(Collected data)
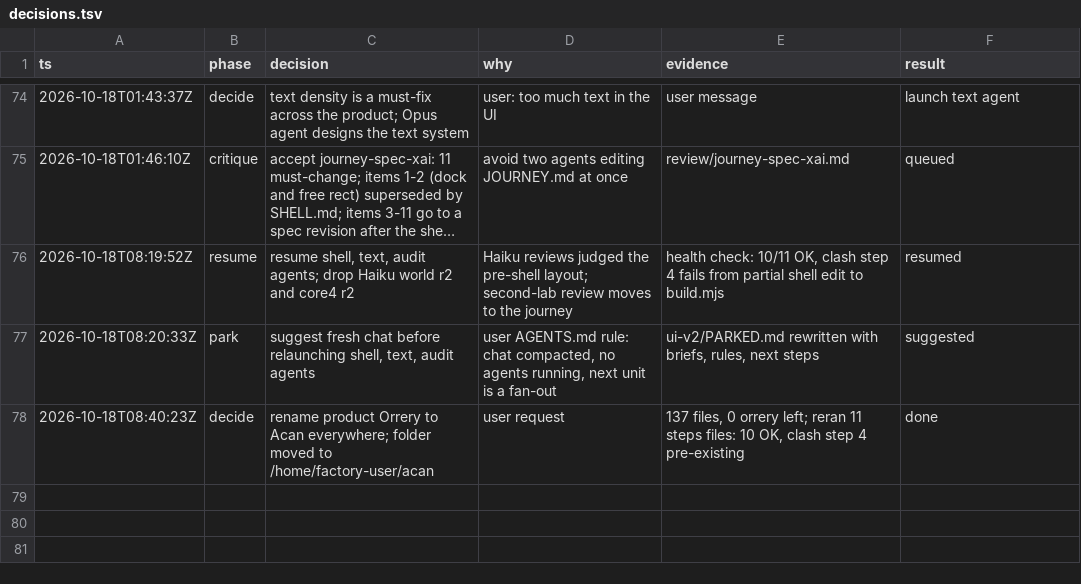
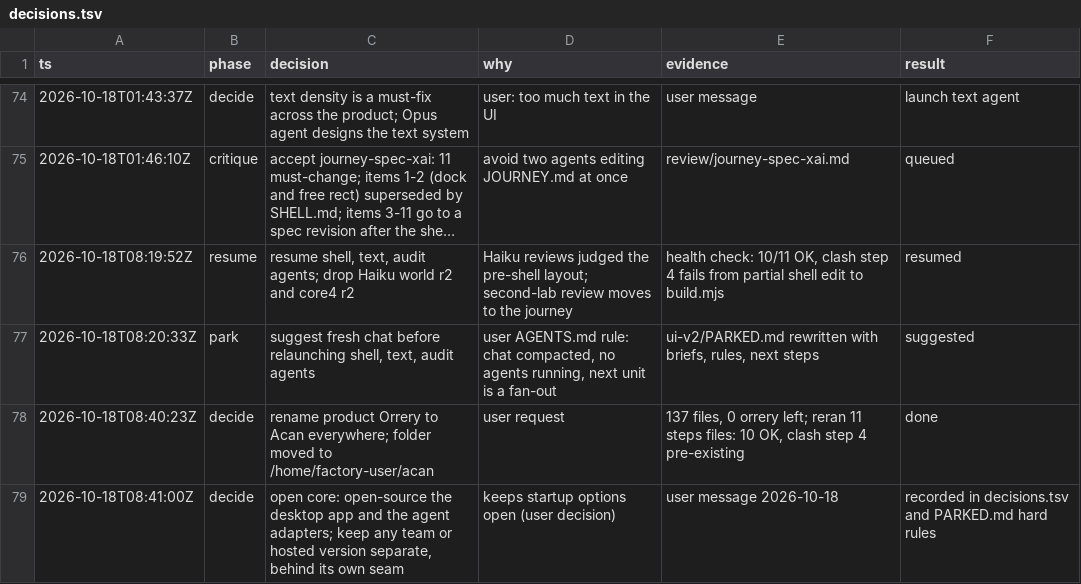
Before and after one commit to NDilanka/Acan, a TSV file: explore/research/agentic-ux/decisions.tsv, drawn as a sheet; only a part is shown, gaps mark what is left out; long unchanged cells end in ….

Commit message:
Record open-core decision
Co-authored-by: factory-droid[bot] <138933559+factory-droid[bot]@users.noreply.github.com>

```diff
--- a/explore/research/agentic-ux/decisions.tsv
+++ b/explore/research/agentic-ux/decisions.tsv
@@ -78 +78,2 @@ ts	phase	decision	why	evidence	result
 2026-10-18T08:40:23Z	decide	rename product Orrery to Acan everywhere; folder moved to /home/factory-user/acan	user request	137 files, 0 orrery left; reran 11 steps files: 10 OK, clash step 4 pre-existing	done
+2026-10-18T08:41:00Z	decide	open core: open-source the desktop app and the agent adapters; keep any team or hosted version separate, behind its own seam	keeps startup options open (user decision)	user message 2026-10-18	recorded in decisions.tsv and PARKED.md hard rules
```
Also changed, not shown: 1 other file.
* * *
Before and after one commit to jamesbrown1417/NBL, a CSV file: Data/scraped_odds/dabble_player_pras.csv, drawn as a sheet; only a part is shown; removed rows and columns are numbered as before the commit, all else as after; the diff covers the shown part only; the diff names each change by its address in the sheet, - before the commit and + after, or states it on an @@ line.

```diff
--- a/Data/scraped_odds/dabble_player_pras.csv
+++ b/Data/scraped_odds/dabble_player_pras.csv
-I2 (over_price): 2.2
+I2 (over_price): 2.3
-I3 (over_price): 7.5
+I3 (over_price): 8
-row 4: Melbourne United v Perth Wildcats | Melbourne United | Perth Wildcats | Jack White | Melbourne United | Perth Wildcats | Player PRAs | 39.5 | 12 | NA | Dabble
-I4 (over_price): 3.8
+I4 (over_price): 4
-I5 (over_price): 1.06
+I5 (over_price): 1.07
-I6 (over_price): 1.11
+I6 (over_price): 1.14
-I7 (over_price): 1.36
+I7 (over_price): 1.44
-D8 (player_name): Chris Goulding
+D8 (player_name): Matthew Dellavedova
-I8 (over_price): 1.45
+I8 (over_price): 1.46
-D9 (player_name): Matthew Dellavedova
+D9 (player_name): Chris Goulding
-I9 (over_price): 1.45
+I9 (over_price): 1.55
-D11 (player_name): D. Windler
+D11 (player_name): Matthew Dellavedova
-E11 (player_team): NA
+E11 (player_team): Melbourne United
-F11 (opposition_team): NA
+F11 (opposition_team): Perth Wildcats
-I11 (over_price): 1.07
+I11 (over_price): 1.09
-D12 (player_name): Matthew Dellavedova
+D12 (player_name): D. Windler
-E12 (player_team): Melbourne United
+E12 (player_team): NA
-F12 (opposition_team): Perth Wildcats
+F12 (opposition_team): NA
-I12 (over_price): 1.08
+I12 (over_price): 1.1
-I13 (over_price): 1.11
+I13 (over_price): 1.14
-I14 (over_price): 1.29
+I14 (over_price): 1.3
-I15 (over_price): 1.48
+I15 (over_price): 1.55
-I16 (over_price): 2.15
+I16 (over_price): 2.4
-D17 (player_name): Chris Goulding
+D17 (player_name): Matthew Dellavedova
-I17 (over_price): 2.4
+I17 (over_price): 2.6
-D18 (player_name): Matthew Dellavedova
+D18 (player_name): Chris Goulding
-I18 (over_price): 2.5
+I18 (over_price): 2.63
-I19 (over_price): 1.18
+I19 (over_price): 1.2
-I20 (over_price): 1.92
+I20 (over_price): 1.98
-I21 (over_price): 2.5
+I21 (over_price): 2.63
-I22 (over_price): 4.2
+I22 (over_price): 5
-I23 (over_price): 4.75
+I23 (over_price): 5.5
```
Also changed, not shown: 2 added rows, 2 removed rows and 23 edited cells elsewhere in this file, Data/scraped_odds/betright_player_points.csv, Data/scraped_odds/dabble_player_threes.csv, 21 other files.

▶ _Work to be completed_
What is the number of lines in the data holding the word "research"? Reply with that number only.

▶ _Task response_
3